[Structured diff data]
----

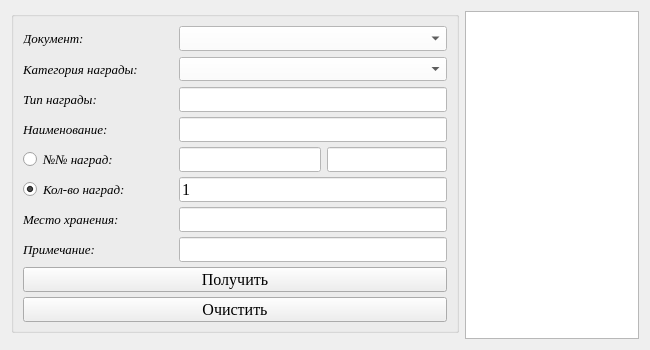
Before: the Qt Designer form frm_receiwing.ui in s4astlif4ik/accounting_of_medal, drawn with Qt 5.
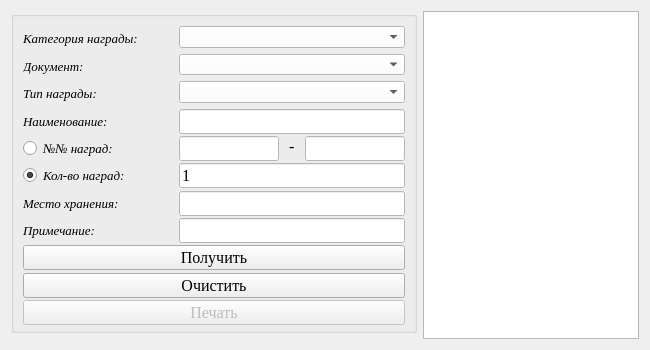
After: the same form once the commit is applied. Icons and pictures are not drawn.

```diff
--- a/frm_receiwing.ui
+++ b/frm_receiwing.ui
@@ -49,58 +49,7 @@
      </property>
      <layout class="QGridLayout" name="gridLayout_2">
       <item row="0" column="0">
-       <widget class="QLabel" name="lbl_type_5">
-        <property name="sizePolicy">
-         <sizepolicy hsizetype="Preferred" vsizetype="Fixed">
-          <horstretch>0</horstretch>
-          <verstretch>0</verstretch>
-         </sizepolicy>
-        </property>
-        <property name="minimumSize">
-         <size>
-          <width>150</width>
-          <height>25</height>
-         </size>
-        </property>
-        <property name="maximumSize">
-         <size>
-          <width>150</width>
-          <height>25</height>
-         </size>
-        </property>
-        <property name="font">
-         <font>
-          <family>Times New Roman</family>
-          <pointsize>10</pointsize>
-          <italic>true</italic>
-         </font>
-        </property>
-        <property name="text">
-         <string>Документ:</string>
-        </property>
-       </widget>
-      </item>
-      <item row="0" column="1" colspan="2">
-       <widget class="QComboBox" name="cB_doc">
-        <property name="maximumSize">
-         <size>
-          <width>16777215</width>
-          <height>25</height>
-         </size>
-        </property>
-        <property name="font">
-         <font>
-          <family>Times New Roman</family>
-          <pointsize>12</pointsize>
-         </font>
-        </property>
-        <property name="styleSheet">
-         <string notr="true">background-color: rgb(255, 255, 255);</string>
-        </property>
-       </widget>
-      </item>
-      <item row="1" column="0">
-       <widget class="QLabel" name="lbl_type">
+       <widget class="QLabel" name="lbl_type_2">
         <property name="sizePolicy">
          <sizepolicy hsizetype="Preferred" vsizetype="Fixed">
           <horstretch>0</horstretch>
@@ -131,7 +80,7 @@
         </property>
        </widget>
       </item>
-      <item row="1" column="1" colspan="2">
+      <item row="0" column="1" colspan="3">
        <widget class="QComboBox" name="cB_award_category">
         <property name="maximumSize">
          <size>
@@ -150,208 +99,6 @@
         </property>
        </widget>
       </item>
-      <item row="2" column="0">
-       <widget class="QLabel" name="lbl_form">
-        <property name="minimumSize">
-         <size>
-          <width>150</width>
-          <height>25</height>
-         </size>
-        </property>
-        <property name="maximumSize">
-         <size>
-          <width>150</width>
-          <height>25</height>
-         </size>
-        </property>
-        <property name="font">
-         <font>
-          <family>Times New Roman</family>
-          <pointsize>10</pointsize>
-          <italic>true</italic>
-         </font>
-        </property>
-        <property name="text">
-         <string>Тип награды:</string>
-        </property>
-       </widget>
-      </item>
-      <item row="2" column="1" colspan="2">
-       <widget class="QLineEdit" name="le_award_type">
-        <property name="minimumSize">
-         <size>
-          <width>0</width>
-          <height>25</height>
-         </size>
-        </property>
-        <property name="maximumSize">
-         <size>
-          <width>16777215</width>
-          <height>25</height>
-         </size>
-        </property>
-        <property name="font">
-         <font>
-          <family>Times New Roman</family>
-          <pointsize>12</pointsize>
-         </font>
-        </property>
-        <property name="styleSheet">
-         <string notr="true">background-color: rgb(255, 255, 255);</string>
-        </property>
-        <property name="dragEnabled">
-         <bool>true</bool>
-        </property>
-        <property name="clearButtonEnabled">
-         <bool>true</bool>
-        </property>
-       </widget>
-      </item>
-      <item row="3" column="0">
-       <widget class="QLabel" name="lbl_name">
-        <property name="minimumSize">
-         <size>
-          <width>150</width>
-          <height>25</height>
-         </size>
-        </property>
-        <property name="maximumSize">
-         <size>
-          <width>150</width>
-          <height>25</height>
-         </size>
-        </property>
-        <property name="font">
-         <font>
-          <family>Times New Roman</family>
-          <pointsize>10</pointsize>
-          <italic>true</italic>
-         </font>
-        </property>
-        <property name="text">
-         <string>Наименование:</string>
-        </property>
-       </widget>
-      </item>
-      <item row="3" column="1" colspan="2">
-       <widget class="QLineEdit" name="le_award_name">
-        <property name="minimumSize">
-         <size>
-          <width>0</width>
-          <height>25</height>
-         </size>
-        </property>
-        <property name="maximumSize">
-         <size>
-          <width>16777215</width>
-          <height>25</height>
-         </size>
-        </property>
-        <property name="font">
-         <font>
-          <family>Times New Roman</family>
-          <pointsize>12</pointsize>
-         </font>
-        </property>
-        <property name="whatsThis">
-         <string>Выберите медаль из списка...</string>
-        </property>
-        <property name="styleSheet">
-         <string notr="true">background-color: rgb(255, 255, 255);</string>
-        </property>
-        <property name="echoMode">
-         <enum>QLineEdit::Normal</enum>
-        </property>
-        <property name="dragEnabled">
-         <bool>true</bool>
-        </property>
-        <property name="clearButtonEnabled">
-         <bool>true</bool>
-        </property>
-       </widget>
-      </item>
-      <item row="4" column="0">
-       <widget class="QRadioButton" name="rb_numbers">
-        <property name="minimumSize">
-         <size>
-          <width>150</width>
-          <height>25</height>
-         </size>
-        </property>
-        <property name="maximumSize">
-         <size>
-          <width>150</width>
-          <height>25</height>
-         </size>
-        </property>
-        <property name="font">
-         <font>
-          <family>Times New Roman</family>
-          <pointsize>10</pointsize>
-          <italic>true</italic>
-         </font>
-        </property>
-        <property name="text">
-         <string>№№ наград:</string>
-        </property>
-       </widget>
-      </item>
-      <item row="4" column="1">
-       <widget class="QLineEdit" name="le_award_first_num">
-        <property name="enabled">
-         <bool>false</bool>
-        </property>
-        <property name="minimumSize">
-         <size>
-          <width>0</width>
-          <height>25</height>
-         </size>
-        </property>
-        <property name="maximumSize">
-         <size>
-          <width>300</width>
-          <height>25</height>
-         </size>
-        </property>
-        <property name="font">
-         <font>
-          <family>Times New Roman</family>
-          <pointsize>12</pointsize>
-         </font>
-        </property>
-        <property name="styleSheet">
-         <string notr="true">background-color: rgb(255, 255, 255);</string>
-        </property>
-       </widget>
-      </item>
-      <item row="4" column="2">
-       <widget class="QLineEdit" name="le_award_last_num">
-        <property name="enabled">
-         <bool>false</bool>
-        </property>
-        <property name="minimumSize">
-         <size>
-          <width>0</width>
-          <height>25</height>
-         </size>
-        </property>
-        <property name="maximumSize">
-         <size>
-          <width>120</width>
-          <height>25</height>
-         </size>
-        </property>
-        <property name="font">
-         <font>
-          <family>Times New Roman</family>
-          <pointsize>12</pointsize>
-         </font>
-        </property>
-        <property name="styleSheet">
-         <string notr="true">background-color: rgb(255, 255, 255);</string>
-        </property>
-       </widget>
-      </item>
       <item row="5" column="0">
        <widget class="QRadioButton" name="rb_sum">
         <property name="minimumSize">
@@ -381,37 +128,6 @@
         </property>
        </widget>
       </item>
-      <item row="5" column="1" colspan="2">
-       <widget class="QLineEdit" name="le_award_sum">
-        <property name="minimumSize">
-         <size>
-          <width>0</width>
-          <height>25</height>
-         </size>
-        </property>
-        <property name="maximumSize">
-         <size>
-          <width>16777215</width>
-          <height>25</height>
-         </size>
-        </property>
-        <property name="font">
-         <font>
-          <family>Times New Roman</family>
-          <pointsize>12</pointsize>
-         </font>
-        </property>
-        <property name="styleSheet">
-         <string notr="true">background-color: rgb(255, 255, 255);</string>
-        </property>
-        <property name="text">
-         <string>1</string>
-        </property>
-        <property name="echoMode">
-         <enum>QLineEdit::Normal</enum>
-        </property>
-       </widget>
-      </item>
       <item row="6" column="0">
        <widget class="QLabel" name="lbl_departament_12">
         <property name="minimumSize">
@@ -438,7 +154,38 @@
         </property>
        </widget>
       </item>
-      <item row="6" column="1" colspan="2">
+      <item row="5" column="1" colspan="3">
+       <widget class="QLineEdit" name="le_award_count">
+        <property name="minimumSize">
+         <size>
+          <width>0</width>
+          <height>25</height>
+         </size>
+        </property>
+        <property name="maximumSize">
+         <size>
+          <width>16777215</width>
+          <height>25</height>
+         </size>
+        </property>
+        <property name="font">
+         <font>
+          <family>Times New Roman</family>
+          <pointsize>12</pointsize>
+         </font>
+        </property>
+        <property name="styleSheet">
+         <string notr="true">background-color: rgb(255, 255, 255);</string>
+        </property>
+        <property name="text">
+         <string>1</string>
+        </property>
+        <property name="echoMode">
+         <enum>QLineEdit::Normal</enum>
+        </property>
+       </widget>
+      </item>
+      <item row="6" column="1" colspan="3">
        <widget class="QLineEdit" name="le_award_storage">
         <property name="minimumSize">
          <size>
@@ -489,7 +236,7 @@
         </property>
        </widget>
       </item>
-      <item row="7" column="1" colspan="2">
+      <item row="7" column="1" colspan="3">
        <widget class="QLineEdit" name="le_award_note">
         <property name="minimumSize">
          <size>
@@ -514,7 +261,7 @@
         </property>
        </widget>
       </item>
-      <item row="8" column="0" colspan="3">
+      <item row="8" column="0" colspan="4">
        <widget class="QPushButton" name="bnt_save_award">
         <property name="minimumSize">
          <size>
@@ -539,7 +286,7 @@
         </property>
        </widget>
       </item>
-      <item row="9" column="0" colspan="3">
+      <item row="9" column="0" colspan="4">
        <widget class="QPushButton" name="bnt_clear_award">
         <property name="minimumSize">
          <size>
@@ -564,6 +311,294 @@
         </property>
        </widget>
       </item>
+      <item row="1" column="0">
+       <widget class="QLabel" name="lbl_type_5">
+        <property name="sizePolicy">
+         <sizepolicy hsizetype="Preferred" vsizetype="Fixed">
+          <horstretch>0</horstretch>
+          <verstretch>0</verstretch>
+         </sizepolicy>
+        </property>
+        <property name="minimumSize">
+         <size>
+          <width>150</width>
+          <height>25</height>
+         </size>
+        </property>
+        <property name="maximumSize">
+         <size>
+          <width>150</width>
+          <height>25</height>
+         </size>
+        </property>
+        <property name="font">
+         <font>
+          <family>Times New Roman</family>
+          <pointsize>10</pointsize>
+          <italic>true</italic>
+         </font>
+        </property>
+        <property name="text">
+         <string>Документ:</string>
+        </property>
+       </widget>
+      </item>
+      <item row="1" column="1" colspan="3">
+       <widget class="QComboBox" name="cB_doc">
+        <property name="maximumSize">
+         <size>
+          <width>16777215</width>
+          <height>25</height>
+         </size>
+        </property>
+        <property name="font">
+         <font>
+          <family>Times New Roman</family>
+          <pointsize>12</pointsize>
+         </font>
+        </property>
+        <property name="styleSheet">
+         <string notr="true">background-color: rgb(255, 255, 255);</string>
+        </property>
+       </widget>
+      </item>
+      <item row="2" column="0">
+       <widget class="QLabel" name="lbl_form">
+        <property name="minimumSize">
+         <size>
+          <width>150</width>
+          <height>25</height>
+         </size>
+        </property>
+        <property name="maximumSize">
+         <size>
+          <width>150</width>
+          <height>25</height>
+         </size>
+        </property>
+        <property name="font">
+         <font>
+          <family>Times New Roman</family>
+          <pointsize>10</pointsize>
+          <italic>true</italic>
+         </font>
+        </property>
+        <property name="text">
+         <string>Тип награды:</string>
+        </property>
+       </widget>
+      </item>
+      <item row="3" column="1" colspan="3">
+       <widget class="QLineEdit" name="le_award_name">
+        <property name="minimumSize">
+         <size>
+          <width>0</width>
+          <height>25</height>
+         </size>
+        </property>
+        <property name="maximumSize">
+         <size>
+          <width>16777215</width>
+          <height>25</height>
+         </size>
+        </property>
+        <property name="font">
+         <font>
+          <family>Times New Roman</family>
+          <pointsize>12</pointsize>
+         </font>
+        </property>
+        <property name="whatsThis">
+         <string>Выберите медаль из списка...</string>
+        </property>
+        <property name="styleSheet">
+         <string notr="true">background-color: rgb(255, 255, 255);</string>
+        </property>
+        <property name="echoMode">
+         <enum>QLineEdit::Normal</enum>
+        </property>
+        <property name="dragEnabled">
+         <bool>true</bool>
+        </property>
+        <property name="clearButtonEnabled">
+         <bool>false</bool>
+        </property>
+       </widget>
+      </item>
+      <item row="4" column="0">
+       <widget class="QRadioButton" name="rb_numbers">
+        <property name="minimumSize">
+         <size>
+          <width>150</width>
+          <height>25</height>
+         </size>
+        </property>
+        <property name="maximumSize">
+         <size>
+          <width>150</width>
+          <height>25</height>
+         </size>
+        </property>
+        <property name="font">
+         <font>
+          <family>Times New Roman</family>
+          <pointsize>10</pointsize>
+          <italic>true</italic>
+         </font>
+        </property>
+        <property name="text">
+         <string>№№ наград:</string>
+        </property>
+       </widget>
+      </item>
+      <item row="4" column="1">
+       <widget class="QLineEdit" name="le_award_first_num">
+        <property name="enabled">
+         <bool>false</bool>
+        </property>
+        <property name="minimumSize">
+         <size>
+          <width>0</width>
+          <height>25</height>
+         </size>
+        </property>
+        <property name="maximumSize">
+         <size>
+          <width>100</width>
+          <height>25</height>
+         </size>
+        </property>
+        <property name="font">
+         <font>
+          <family>Times New Roman</family>
+          <pointsize>12</pointsize>
+         </font>
+        </property>
+        <property name="styleSheet">
+         <string notr="true">background-color: rgb(255, 255, 255);</string>
+        </property>
+       </widget>
+      </item>
+      <item row="4" column="3">
+       <widget class="QLineEdit" name="le_award_last_num">
+        <property name="enabled">
+         <bool>false</bool>
+        </property>
+        <property name="minimumSize">
+         <size>
+          <width>0</width>
+          <height>25</height>
+         </size>
+        </property>
+        <property name="maximumSize">
+         <size>
+          <width>100</width>
+          <height>25</height>
+         </size>
+        </property>
+        <property name="font">
+         <font>
+          <family>Times New Roman</family>
+          <pointsize>12</pointsize>
+         </font>
+        </property>
+        <property name="styleSheet">
+         <string notr="true">background-color: rgb(255, 255, 255);</string>
+        </property>
+       </widget>
+      </item>
+      <item row="3" column="0">
+       <widget class="QLabel" name="lbl_name">
+        <property name="minimumSize">
+         <size>
+          <width>150</width>
+          <height>25</height>
+         </size>
+        </property>
+        <property name="maximumSize">
+         <size>
+          <width>150</width>
+          <height>25</height>
+         </size>
+        </property>
+        <property name="font">
+         <font>
+          <family>Times New Roman</family>
+          <pointsize>10</pointsize>
+          <italic>true</italic>
+         </font>
+        </property>
+        <property name="text">
+         <string>Наименование:</string>
+        </property>
+       </widget>
+      </item>
+      <item row="2" column="1" colspan="3">
+       <widget class="QComboBox" name="cB_award_type">
+        <property name="maximumSize">
+         <size>
+          <width>16777215</width>
+          <height>25</height>
+         </size>
+        </property>
+        <property name="font">
+         <font>
+          <family>Times New Roman</family>
+          <pointsize>12</pointsize>
+         </font>
+        </property>
+        <property name="styleSheet">
+         <string notr="true">background-color: rgb(255, 255, 255);</string>
+        </property>
+       </widget>
+      </item>
+      <item row="4" column="2">
+       <widget class="QLabel" name="label">
+        <property name="maximumSize">
+         <size>
+          <width>40</width>
+          <height>25</height>
+         </size>
+        </property>
+        <property name="font">
+         <font>
+          <family>Times New Roman</family>
+          <pointsize>12</pointsize>
+         </font>
+        </property>
+        <property name="text">
+         <string> - </string>
+        </property>
+       </widget>
+      </item>
+      <item row="10" column="0" colspan="4">
+       <widget class="QPushButton" name="bnt_print_report">
+        <property name="enabled">
+         <bool>false</bool>
+        </property>
+        <property name="minimumSize">
+         <size>
+          <width>0</width>
+          <height>25</height>
+         </size>
+        </property>
+        <property name="maximumSize">
+         <size>
+          <width>16777215</width>
+          <height>25</height>
+         </size>
+        </property>
+        <property name="font">
+         <font>
+          <family>Times New Roman</family>
+          <pointsize>12</pointsize>
+         </font>
+        </property>
+        <property name="text">
+         <string>Печать</string>
+        </property>
+       </widget>
+      </item>
      </layout>
     </widget>
    </item>
```
Left out of the diff: 11 changed lines with no effect on the pictures.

----

■ **Instructions to follow**: What lines in the data above contain the word "медаль"? Show them all.

■ **Answer space**:
-         <string>Выберите медаль из списка...</string>
+         <string>Выберите медаль из списка...</string>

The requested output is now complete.